The Canary Islands’ Fuerteventura


The second largest – and probably first wildest – of the Canary Islands (with more goats than people, so they say), Fuerteventura is in the opinion of many the home of the archipelago’s best beaches, diving, and snorkelling – and the whole thing is a UNESCO Biosphere Reserve, perhaps the least developed of all, yet with plenty of facilities for the holidaymaker.

At the northern coast of this 1,660 square kilometres (641 sq. miles), Brit-popular Corralejo is  a charmer with its its little streets and lovely beaches, where for example the beach shack Waikiki is practically an institution (and a popular boat trip is over to Lanzarote‘s wild, golden Playa del Papagayo for kayaking and paddle boarding; on the way back you can stop at the tiny Isla de Lobos, with just a handful of houses and a restaurant run by former lighthouse-keeper Antonio).

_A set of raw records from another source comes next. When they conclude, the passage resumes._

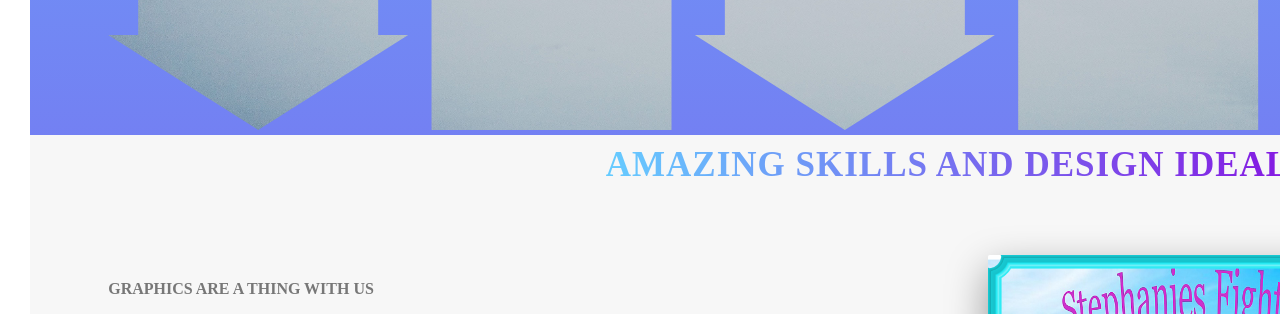
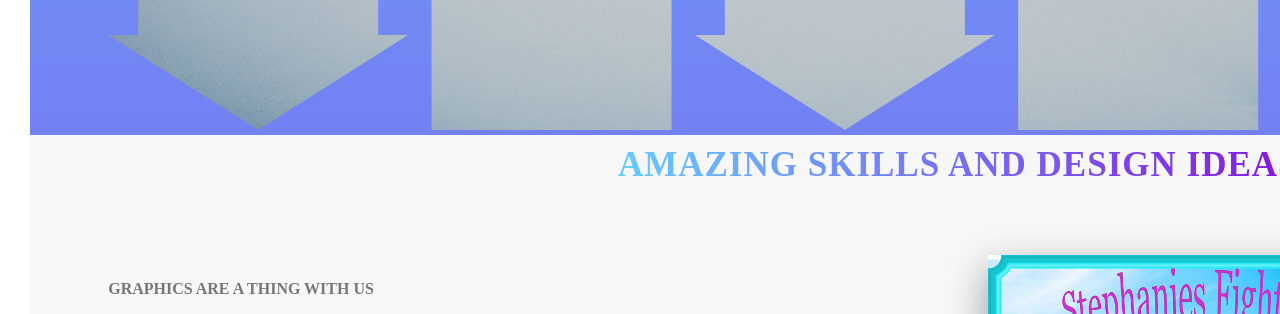
Before and after one commit to Taoiststudent/AphroditeWeb, a website: page index.html in a window 1280 px wide. Shown: the part 1000-1314 px from the top of the page. Drawn offline with Linux system fonts and the light colour scheme.

Commit message:
changed text

```diff
--- a/index.html
+++ b/index.html
@@ -81,7 +81,7 @@
 		<section class="section-about">
 				<div class="u-center-text u-margin-bottom-big">
 					<h2 class="heading-secondary">
-					Amazing skills and design ideals
+					Amazing skills and design ideas
 					</h2>
 				</div>
 
```
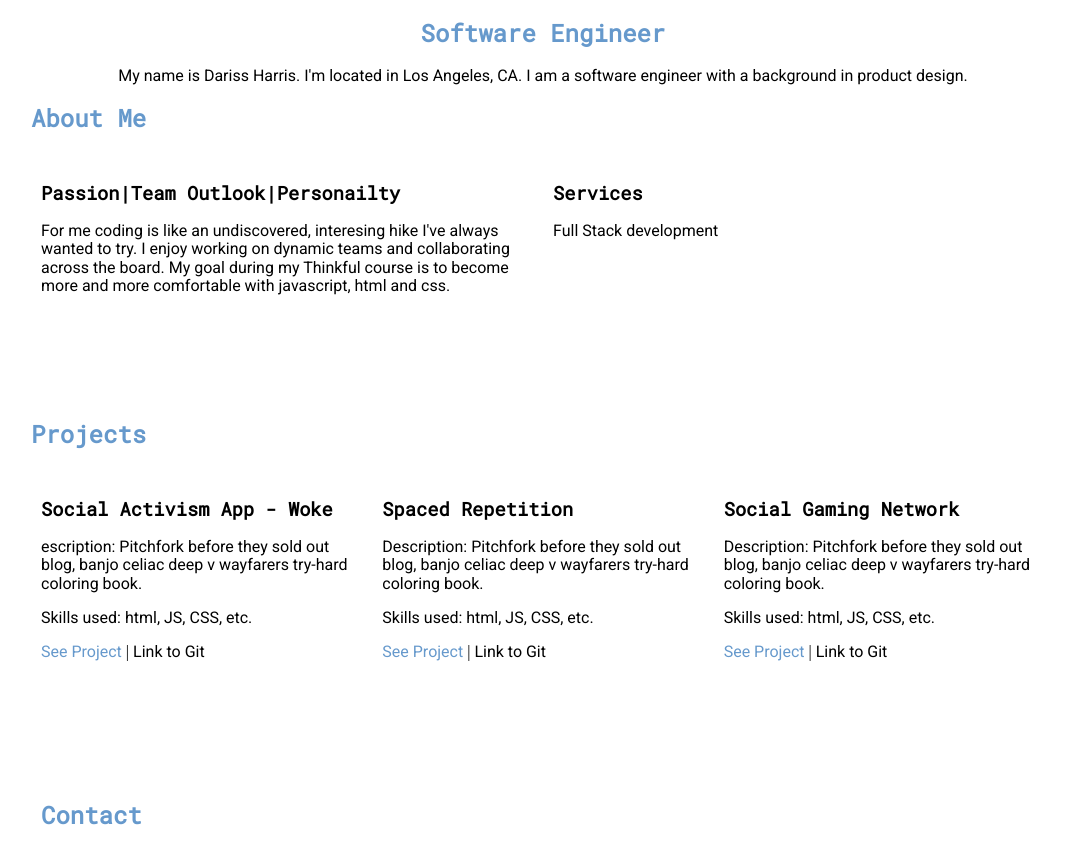
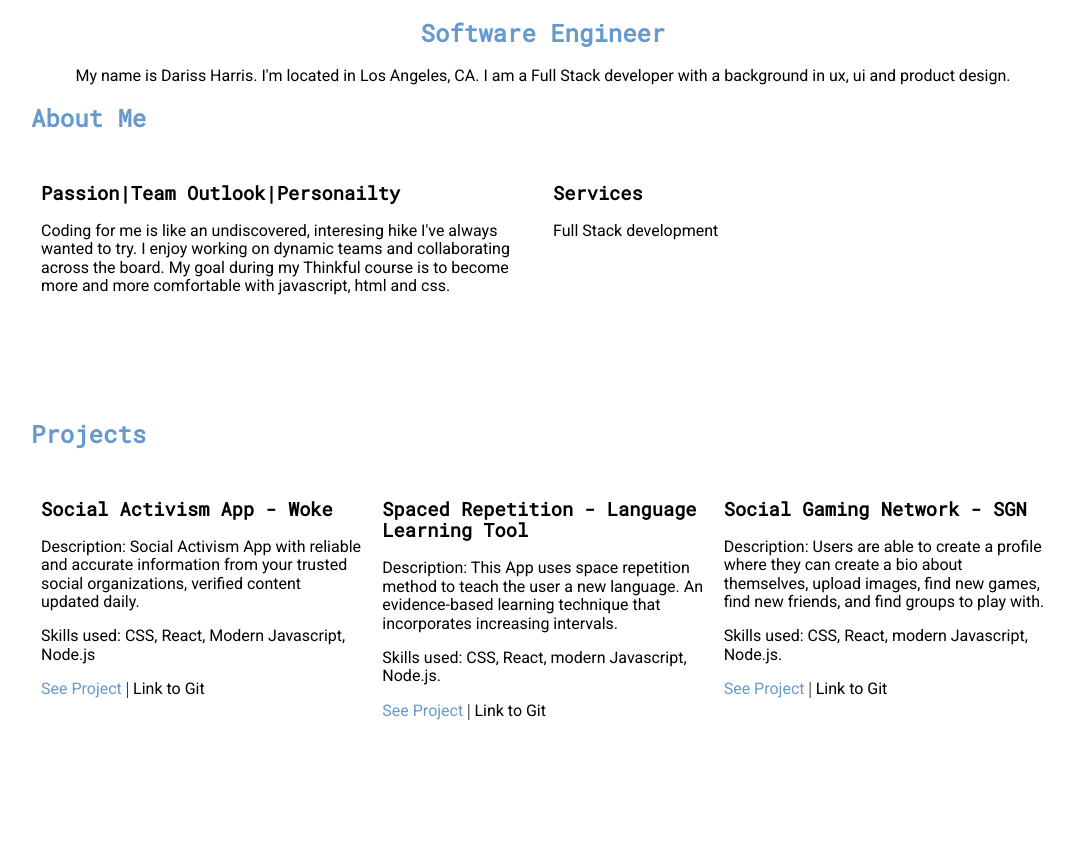
Before and after one commit to darissthedev/darissthedevportfolio, a plain HTML site: page index.html in a window 1280 px wide. Shown: the part 701-1547 px from the top of the page, without its empty margins (97-1171 px from the left). Drawn offline with nearby package versions, Linux system fonts and the light colour scheme.

Commit message:
updated descriptions and links to projects

```diff
--- a/index.html
+++ b/index.html
@@ -36,7 +36,7 @@
                </div>
                <div class="centerIntro">
                 <h2 style="color: #6699CC;">Software Engineer</h2>
-                <p>My name is Dariss Harris. I'm located in Los Angeles, CA. I am a software engineer with a background in product design. </p>
+                <p>My name is Dariss Harris. I'm located in Los Angeles, CA. I am a Full Stack developer with a background in ux, ui and product design. </p>
                </div>
 
 
@@ -53,7 +53,7 @@
           <div class="item">
             <!-- <img src="" alt=""> -->
             <h3 >Passion|Team Outlook|Personailty</h3>
-            <p>For me coding is  like an undiscovered, interesing hike I've always wanted to try. I enjoy working on dynamic teams and collaborating across the board. My goal during my Thinkful course is to become more and more comfortable with javascript, html and css. </p>
+            <p>Coding for me is like an undiscovered, interesing hike I've always wanted to try. I enjoy working on dynamic teams and collaborating across the board. My goal during my Thinkful course is to become more and more comfortable with javascript, html and css. </p>
 
           </div>
           <div class="item">
@@ -74,24 +74,25 @@
 
                 <!-- <img src="" alt="" class=""> -->
                   <h3>Social Activism App - Woke</h3>
-                  <p>escription: Pitchfork before they sold out blog, banjo celiac deep v wayfarers try-hard coloring book.
-                  <p>Skills used: html, JS, CSS, etc.</p>
-                  <a href="" style="color: #6699CC;">See Project</a> | <a href="">Link to Git</a>
+                  <p>Description: Social Activism App with reliable and accurate information from your trusted social organizations, verified content updated daily.
+                  <p>Skills used: CSS, React, Modern Javascript, Node.js</p>
+                  <a href="" style="color: #6699CC;">See Project</a> | <a href="https://github.com/darissthedev/social-activism-capstone-app-client">Link to Git</a>
               </div>
               <div class="item">
                 <!-- <img src="" alt="" class=""> -->
-                <h3>Spaced Repetition</h3>
-                <p>Description: Pitchfork before they sold out blog, banjo celiac deep v wayfarers try-hard coloring book.</p>
-                <p>Skills used: html, JS, CSS, etc.</p>
-                <a href="" style="color: #6699CC;">See Project</a> | <a href="">Link to Git</a>
+                <h3>Spaced Repetition - Language Learning Tool</h3>
+                <p>Description: This App uses space repetition method to teach the user a new language. An
+                evidence-based learning technique that incorporates increasing intervals.</p>
+                <p>Skills used: CSS, React, modern Javascript, Node.js.</p>
+                <a href="" style="color: #6699CC;">See Project</a> | <a href="https://github.com/mismyl123/spaced-repetition">Link to Git</a>
               </div>
               <div class="item">
 
                 <!-- <img src="" alt="" class=""> -->
-                  <h3>Social Gaming Network</h3>
-                  <p>Description: Pitchfork before they sold out blog, banjo celiac deep v wayfarers try-hard coloring book.</p>
-                  <p>Skills used: html, JS, CSS, etc.</p>
-                  <a href="" style="color: #6699CC; margin-top: 10px;">See Project</a> | <a href="">Link to Git</a>
+                  <h3>Social Gaming Network - SGN</h3>
+                  <p>Description: Users are able to create a profile where they can create a bio about themselves, upload images, find new games, find new friends, and find groups to play with.</p>
+                  <p>Skills used: CSS, React, modern Javascript, Node.js.</p>
+                  <a href="" style="color: #6699CC; margin-top: 10px;">See Project</a> | <a href="https://github.com/domcodesjs/gaming-social-network-client">Link to Git</a>
               </div>
 
           </div>
```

Spain Canary Islands Fuerteventura beach volcano science photo shutterstock_139173074

Perhaps the most “local” scene can be found inland in towns such as Ajuy, Betancuria, and Antigua, which conserve their traditional way of life. To the south, the Jandía Nature Reserve on the eponymous Jandía Peninsula is a mix of dunes, scrublands, and hills which is especially enticing for birdwatching. Here you’ll also find the town of Cofete, which apart from a lovely castaway beach also has a bit of mystery thanks to the Winter Villa, reputed to have been a way station for Nazis escaping to Latin America following Germany’s World War II defeat. Way out at the peninsula’s very tip, the Jandía Lighthouse has an interpretation centre, and nearby south-coast Morro Jable is a laid-back resort town popular with Germans.

In the evening, check out the exceptional local dining at Hotel Mahoh, in cheesemaking town Villaverde, then head south to Pozo Negro for the Stars by Night experience, as astronomers explain why Fuerteventura is one of the world’s best spots for observing the planets and stars.

One note: Unlike on other Canary Islands, on the whole it’s less advantageous here to hire a car, as many roads are not paved, and those that are have copious potholes. So on Fuerteventura, the best options for getting around are for the most part organised tours.

image | Michael Cavénscience photo